* _Task instructions_: Below are lines of data. Give the number of them that contain the string "textbf", and nothing else.

=== Section Start ===

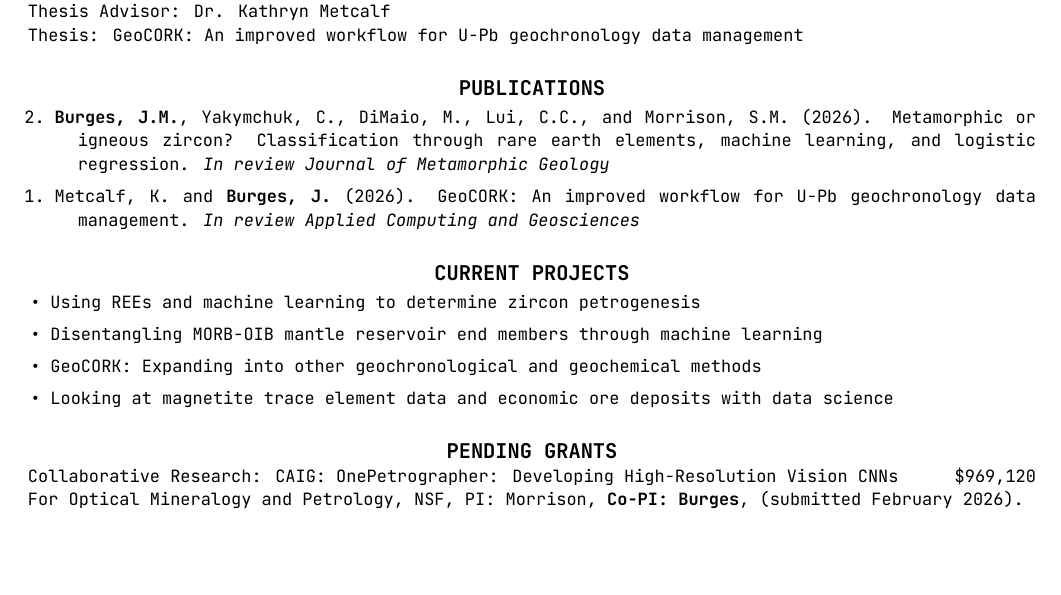
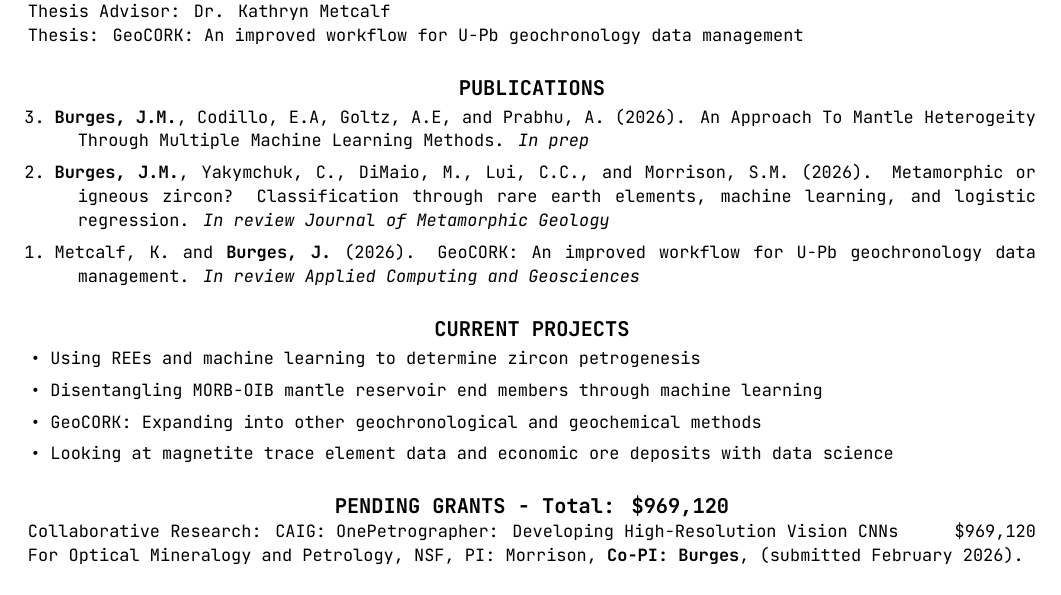
Before and after one commit to jarrod-burges/jarrod-burges.github.io, a LaTeX CV (burges_jarrod_cv.tex): part of page 1 of 4, cut so that both start at the same text, the shorter picture padded with empty space. Compiled offline with XeLaTeX.

Commit message:
Update publications and pending grants sections

```diff
--- a/burges_jarrod_cv.tex
+++ b/burges_jarrod_cv.tex
@@ -95,8 +95,9 @@ Thesis: GeoCORK: An improved workflow for U-Pb geochronology data management
 \section{\large\centerline{PUBLICATIONS}}
 
 \begin{enumerate}
-\reverselabel{2}
+\reverselabel{3}
 \setlength{\itemindent}{-.19in}
+    \item \textbf{Burges, J.M.}, Codillo, E.A, Goltz, A.E, and Prabhu, A. (2026). An Approach To Mantle Heterogeity Through Multiple Machine Learning Methods. \textit {In prep}
   \item \textbf{Burges, J.M.}, Yakymchuk, C., DiMaio, M., Lui, C.C., and Morrison, S.M. (2026). Metamorphic or igneous zircon? Classification through rare earth elements, machine learning, and logistic regression. \textit {In review Journal of Metamorphic Geology}
   \item Metcalf, K. and \textbf{Burges, J.} (2026). GeoCORK: An improved workflow for U-Pb geochronology data management. \textit {In review Applied Computing and Geosciences}
 \end{enumerate}
@@ -117,7 +118,7 @@ Thesis: GeoCORK: An improved workflow for U-Pb geochronology data management
 %–––––––––––––––––––––––––––––––––––––––
 % RESEARCH AWARDS
 %–––––––––––––––––––––––––––––––––––––––
-\section{\large\centerline{PENDING GRANTS}}
+\section{\large\centerline{PENDING GRANTS - Total: \$969,120}}
 Collaborative Research: CAIG: OnePetrographer: Developing High-Resolution Vision CNNs \hfill \$969,120 \\
 For Optical Mineralogy and Petrology, NSF, PI: Morrison, \textbf{Co-PI: Burges}, (submitted February 2026).
 
```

=== Section End ===

* _Exercise solution_: 4